Vanderbilt Law Review


David A. O'Neil

First Page



To an unprecedented degree, the nation's welfare now depends on constitutionally sound outcomes to disputes between Congress and the President over executive branch information. Yet we still lack a satisfying theoretical account of the optimal method for achieving those outcomes. In the years since Watergate, courts and scholars have embraced a theory premised on an unexamined faith that the Constitution's structure embeds in the political process the tools and incentives necessary for each branch to vindicate its interests. Judicial interference, this conventional model further assumes, is both unnecessary and unwise; left to their own devices, the political branches will pursue a salutary course of escalating battle that will ultimately yield the correct constitutional balance in any given information dispute.

This Article subjects that conventional theory to the rigorous examination it has thus far escaped. It begins by dispelling the notion that the theory describes a unique mechanism endemic to one species of constitutional conflict. In fact, the Article reveals, this conventional model is a faithful translation to the separation-of- powers context of an approach that has long (and controversially) governed the relationship between the federal government and the states.

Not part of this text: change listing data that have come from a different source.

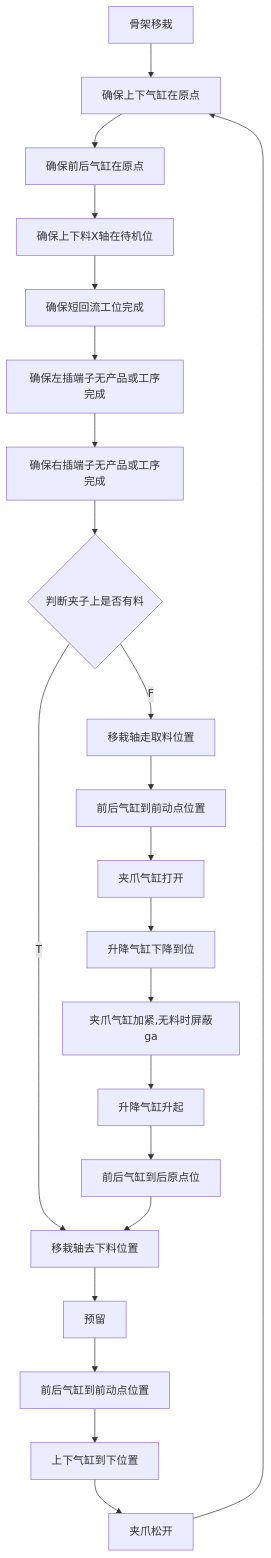
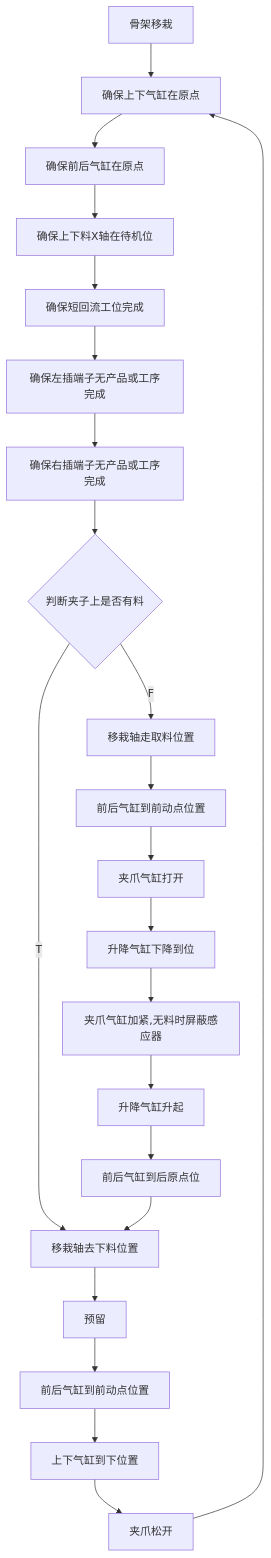
Before and after one commit to zmq000/iodraw-files: the diagram in all/VR-OP90骨架移栽.md, drawn with Mermaid.

Commit message:
2026-06-18 10:57:30 update

````diff
--- a/all/VR-OP90骨架移栽.md
+++ b/all/VR-OP90骨架移栽.md
@@ -1,33 +1,33 @@
 ```mermaid
 graph TD
    0[骨架移栽]-->10
    10[确保上下气缸在原点]-->20
    20[确保前后气缸在原点]-->30
    30[确保上下料X轴在待机位]-->40
    40[确保短回流工位完成]-->50
    50[确保左插端子无产品或工序完成]-->60
    60[确保右插端子无产品或工序完成]-->70
    70{判断夹子上是否有料}-->|F|80
    70-->|T|150
    80[移栽轴走取料位置]-->90
    90[前后气缸到前动点位置]-->100
    100[夹爪气缸打开]-->110
    110[升降气缸下降到位]-->120
-   120[夹爪气缸加紧,无料时屏蔽ga]-->130
+   120[夹爪气缸加紧,无料时屏蔽感应器]-->130
    130[升降气缸升起]-->140
    140[前后气缸到后原点位]-->150
    150[移栽轴去下料位置]-->160
    160[预留]-->170
    170[前后气缸到前动点位置]-->180
    180[上下气缸到下位置]-->190
    190[夹爪松开]-->10
 
 
 
 
 
 
 
 
   
 ```
````
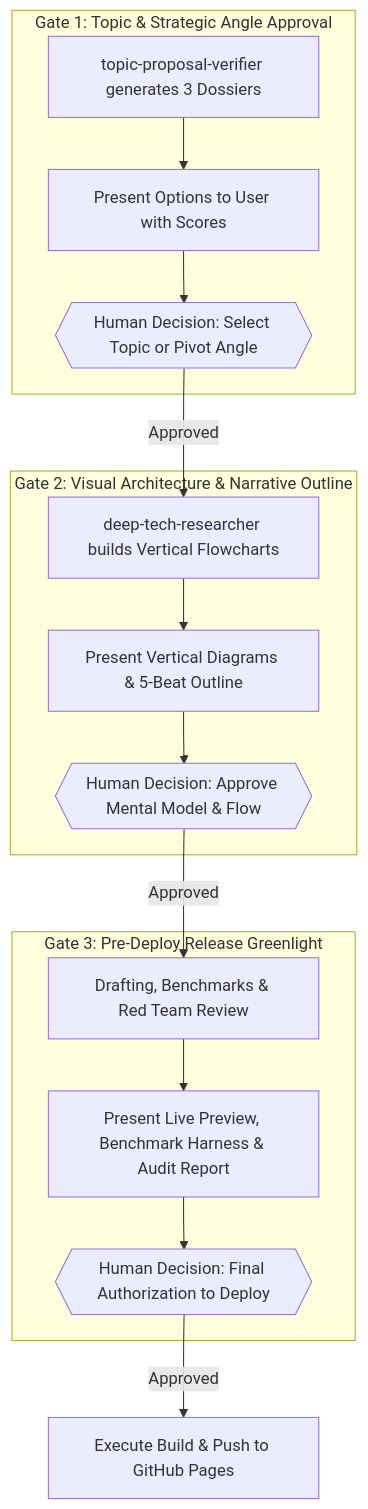
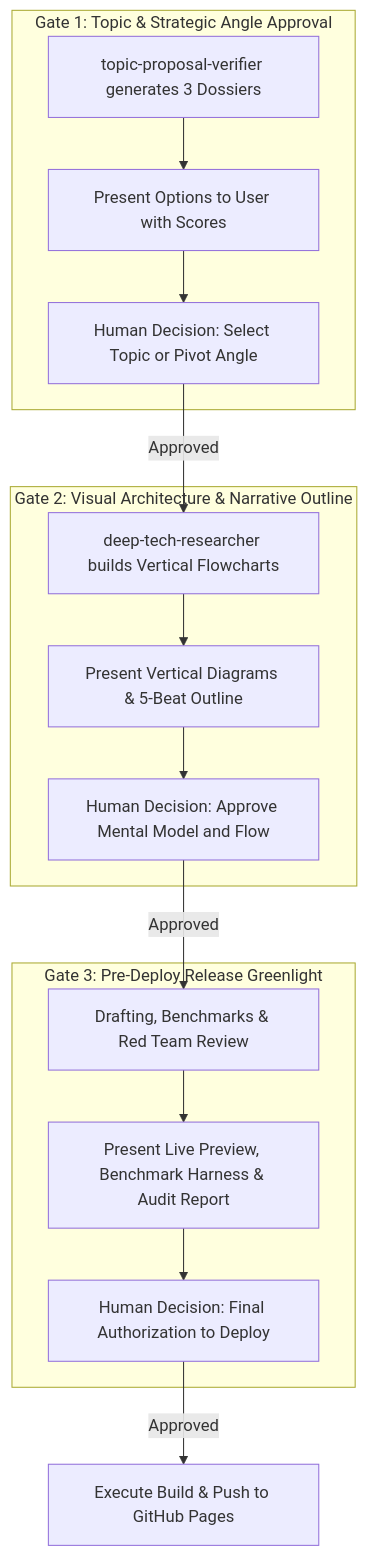
The diagram in .agents/skills/human-editorial-gatekeeper/SKILL.md (akmalkhaniub/akmalkhaniub.github.io), drawn with Mermaid before and after one commit. The commit also changed 411 other files, not shown here.

````diff
--- a/.agents/skills/human-editorial-gatekeeper/SKILL.md
+++ b/.agents/skills/human-editorial-gatekeeper/SKILL.md
@@ -19,21 +19,21 @@
 ```mermaid
 flowchart TD
   subgraph Checkpoint1 ["Gate 1: Topic & Strategic Angle Approval"]
     A["topic-proposal-verifier generates 3 Dossiers"] --> B["Present Options to User with Scores"]
-    B --> C{{"Human Decision: Select Topic or Pivot Angle"}}
+    B --> C["Human Decision: Select Topic or Pivot Angle"]
   end
 
   subgraph Checkpoint2 ["Gate 2: Visual Architecture & Narrative Outline"]
     C -->|Approved| D["deep-tech-researcher builds Vertical Flowcharts"]
     D --> E["Present Vertical Diagrams & 5-Beat Outline"]
-    E --> F{{"Human Decision: Approve Mental Model & Flow"}}
+    E --> F["Human Decision: Approve Mental Model and Flow"]
   end
 
   subgraph Checkpoint3 ["Gate 3: Pre-Deploy Release Greenlight"]
     F -->|Approved| G["Drafting, Benchmarks & Red Team Review"]
     G --> H["Present Live Preview, Benchmark Harness & Audit Report"]
-    H --> I{{"Human Decision: Final Authorization to Deploy"}}
+    H --> I["Human Decision: Final Authorization to Deploy"]
   end
 
   I -->|Approved| J["Execute Build & Push to GitHub Pages"]
 ```
````
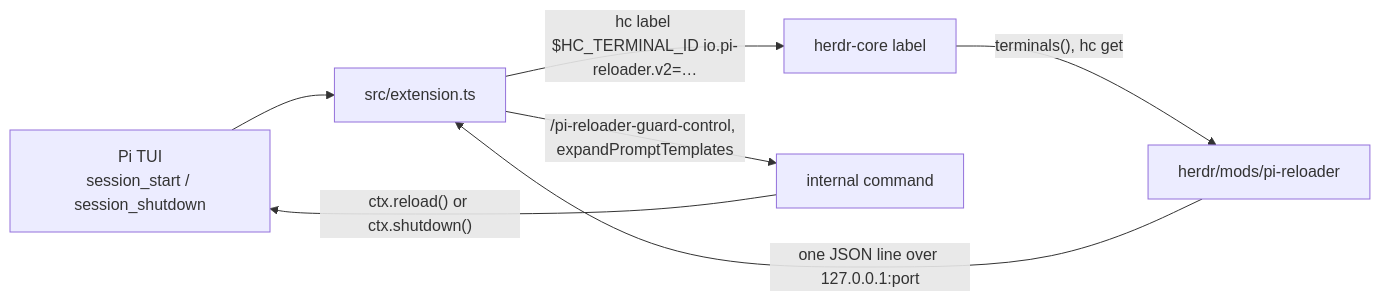
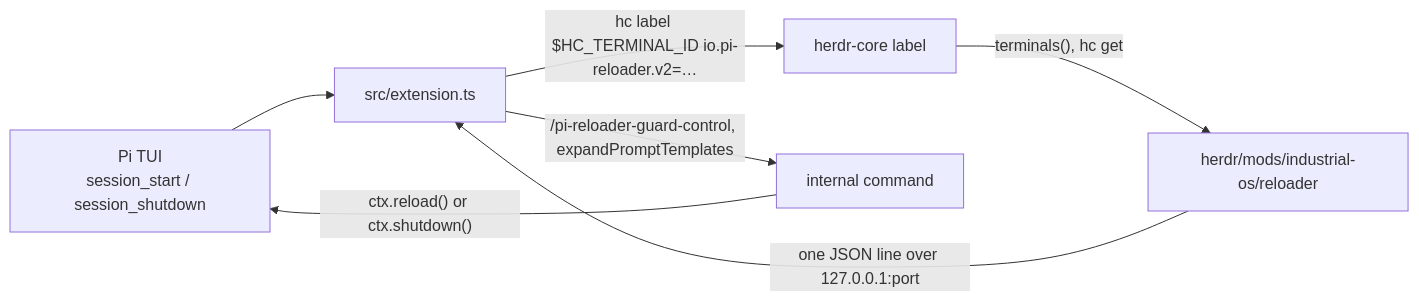
One commit to jigenator/industrial-os changed the diagram in pi/reloader-guard/docs/architecture.md. Above: the diagram before and after it, drawn with Mermaid. The commit also changed other lines of this file and 66 other files, not shown here.

````diff
--- a/pi/reloader-guard/docs/architecture.md
+++ b/pi/reloader-guard/docs/architecture.md
@@ -14,9 +14,9 @@
 ```mermaid
 flowchart LR
     Pi["Pi TUI<br/>session_start / session_shutdown"] --> Guard["src/extension.ts"]
     Guard -->|"hc label $HC_TERMINAL_ID io.pi-reloader.v2=…"| Core["herdr-core label"]
-    Core -->|"terminals(), hc get"| Mod["herdr/mods/pi-reloader"]
+    Core -->|"terminals(), hc get"| Mod["herdr/mods/industrial-os/reloader"]
     Mod -->|"one JSON line over 127.0.0.1:port"| Guard
     Guard -->|"/pi-reloader-guard-control, expandPromptTemplates"| Cmd["internal command"]
     Cmd -->|"ctx.reload() or ctx.shutdown()"| Pi
 ```
````
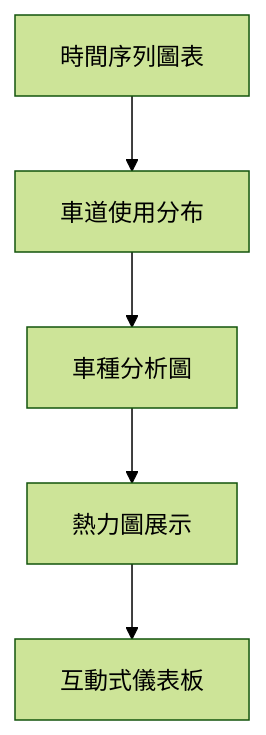
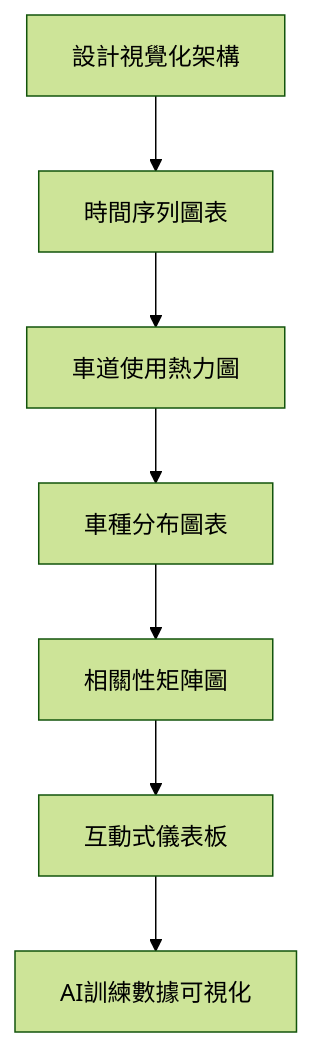
Before and after one commit to qrere-Ya/traffic_project_roadmap: the fifth of 6 diagrams in README.md, drawn with Mermaid (forest theme). The commit also changed other lines of this file, not shown here.

````diff
--- a/README.md
+++ b/README.md
@@ -131,7 +155,9 @@
 ```mermaid
 graph TD
-    AA[時間序列圖表] --> BB[車道使用分布]
-    BB --> CC[車種分析圖]
-    CC --> DD[熱力圖展示]
-    DD --> EE[互動式儀表板]
+    CC[設計視覺化架構] --> DD[時間序列圖表]
+    DD --> EE[車道使用熱力圖]
+    EE --> FF[車種分布圖表]
+    FF --> GG[相關性矩陣圖]
+    GG --> HH[互動式儀表板]
+    HH --> II[AI訓練數據可視化]
 ```
````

Building upon that recognition, the Article exposes an unjustifiable inconsistency between the conventional model and the Court's treatment of broader executive- legislative disagreement. The Article then assesses the model on its own terms, finding powerful reason to doubt that the political process alone will produce a satisfactory allocation of authority over information. Courts, the Article concludes, must play some substantive role in a coherent system for resolving interbranch conflicts of this kind.